## RECORDS PROVIDED
§

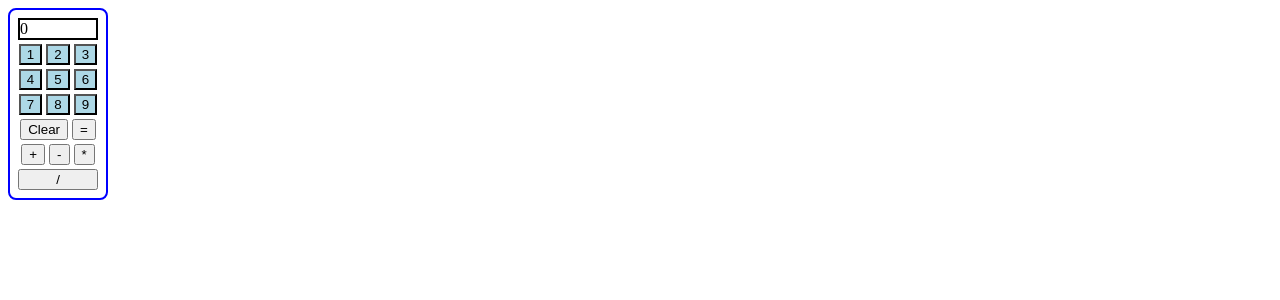
Repository: weazzyefff/Calculator-App
Page: index.html
The author's editor kept a copy of each file at every save. The page is drawn from the files as they stood at one save, then again after the next save.
The browser window is 1280 px wide. The pictures show the whole page.

Above is the page before, as saved 2022-12-18 19:16:29.

### index.html
<!DOCTYPE html>
<html>
<head>
	<meta charset="utf-8">
	<meta name="viewport" content="width=device-width, initial-scale=1">
	<title>Calculator App</title>
    <link rel="stylesheet" href="style.css">
    <script src="script.js" defer></script>
</head>
<body>
    <div class="container">
        <div class="display">0</div>
        <button type ="input" class="numbtn" id="1">1</button>
        <button type ="input" class="numbtn" id="2">2</button>
        <button type ="input" class="numbtn" id="3">3</button>
        <button type ="input" class="numbtn" id="4">4</button>
        <button type ="input" class="numbtn" id="5">5</button>
        <button type ="input" class="numbtn" id="6">6</button>
        <button type ="input" class="numbtn" id="7">7</button>
        <button type ="input" class="numbtn" id="8">8</button>
        <button type ="input" class="numbtn" id="9">9</button>
        <button type ="input" class="otherBtn" id="clear">Clear</button>
        <button type ="input" class="otherBtn" id="=">=</button>
        <button type ="input" class="otherBtn" id="+">+</button>
        <button type = "input" class="otherBtn" id="-">-</button>
        <button type = "input" class="otherBtn" id="*">*</button>
        <button type = "input" class="otherBtn" id="divide">/</button>
    </div>


</body>
</html>

### style.css
.container {
    border-radius: 8px;
    border: 2px solid blue;
    width: 80px;
    display: flex;
    flex-wrap: wrap;
    align-items: center;
    justify-content: center;
    padding: 8px;
    gap: 4px;

}
.display {
    border: 2px solid black;
    width: 200px;
}
.numbtn {
    display: flex;
    background-color: lightblue;
}
.otherBtn {
    display: flex;
}
#divide {
    justify-content: center;
    flex-grow: 2;
}

### script.js
//Global variables
let displayValue = [];
let operator = [];

// Main functions
const add = (...args) => args.reduce((a, b) => a + b);

const subtract = (...args) => args.reduce((a, b) => a - b);

const multiply = (...args) => args.reduce((a, b) => a * b);

const divide = (...args) => args.reduce((a, b) => a / b);

const operate = (operator, displayValue) => {

    switch (operator) {

        case '+':
            return add(displayValue);

        case '-':
            return subtract(displayValue);

        case '*':
            return multiply(displayValue);

        case '/':
            return divide(displayValue);

        default: console.log("Blackhole sun, won't you come");
    }
}


const one = document.getElementById("1");
one.addEventListener("click", (e) => {
    document.querySelector(".display").innerHTML = 1;
    displayValue.push(1);
});
const two = document.getElementById("2");
two.addEventListener("click", (e) => {
    document.querySelector(".display").innerHTML = 2;
    displayValue.push(2);
});
const three = document.getElementById("3");
three.addEventListener("click", (e) => {
    document.querySelector(".display").innerHTML = 3;
    displayValue.push(3);
});
const four = document.getElementById("4");
four.addEventListener("click", (e) => {
    document.querySelector(".display").innerHTML = 4;
    displayValue.push(4);
});
const five = document.getElementById("5");
five.addEventListener("click", (e) => {
    document.querySelector(".display").innerHTML = 5;
    displayValue.push(5);
});
const six = document.getElementById("6");
six.addEventListener("click", (e) => {
    document.querySelector(".display").innerHTML = 6;
    displayValue.push(6);
});
const seven = document.getElementById("7");
seven.addEventListener("click", (e) => {
    document.querySelector(".display").innerHTML = 7;
    displayValue.push(7);
});
const eight = document.getElementById("8");
eight.addEventListener("click", (e) => {
    document.querySelector(".display").innerHTML = 8;
    displayValue.push(8);
});
const nine = document.getElementById("9");
nine.addEventListener("click", (e) => {
    document.querySelector(".display").innerHTML = 9;
    displayValue.push(9);
});
const clear = document.getElementById("clear");
clear.addEventListener("click", (e) => {
    document.querySelector(".display").innerHTML = 0;
    return displayValue = [];
});
const addSign = document.getElementById("+");
addSign.addEventListener("click", (e) => {
    operator.push('+');

});
const subtractSign = document.getElementById("-");
subtractSign.addEventListener("click", (e) => {
    operator.push('-');
});
const multiplySign = document.getElementById("*");
multiplySign.addEventListener("click", (e) => {
    operator.push('*');
});
const divideSign = document.getElementById("divide");
divideSign.addEventListener("click", (e) => {
    operator.push('/');
});
const equals = document.getElementById("=");
equals.addEventListener("click", (e) => {
  return document.querySelector(".display").innerHTML = operate(operator, displayValue);
});


//console.log(operate('+',10, 5)); <<working

After the next save:
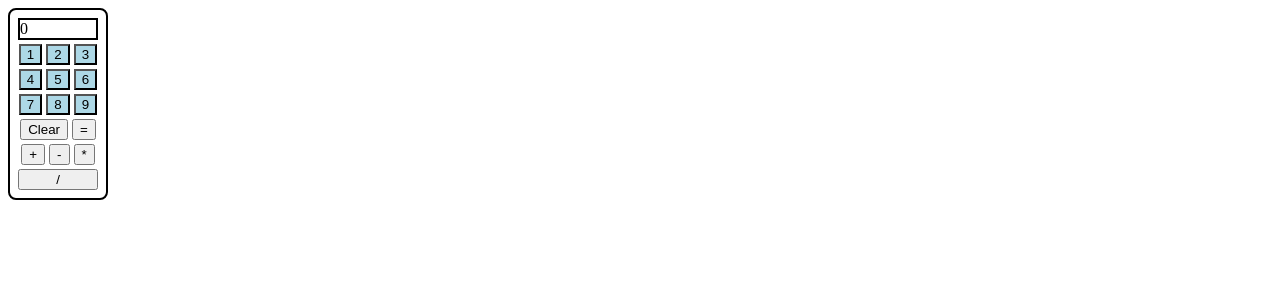
Saved 18 s later.
--- a/style.css
+++ b/style.css
@@ -1,6 +1,6 @@
 .container {
     border-radius: 8px;
-    border: 2px solid blue;
+    border: 2px solid black;
     width: 80px;
     display: flex;
     flex-wrap: wrap;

§

## ASSIGNMENT
Count the lines of the listing above in which the word "reduce" appears; state only the count.

## ANSWER FOR THE TASK
4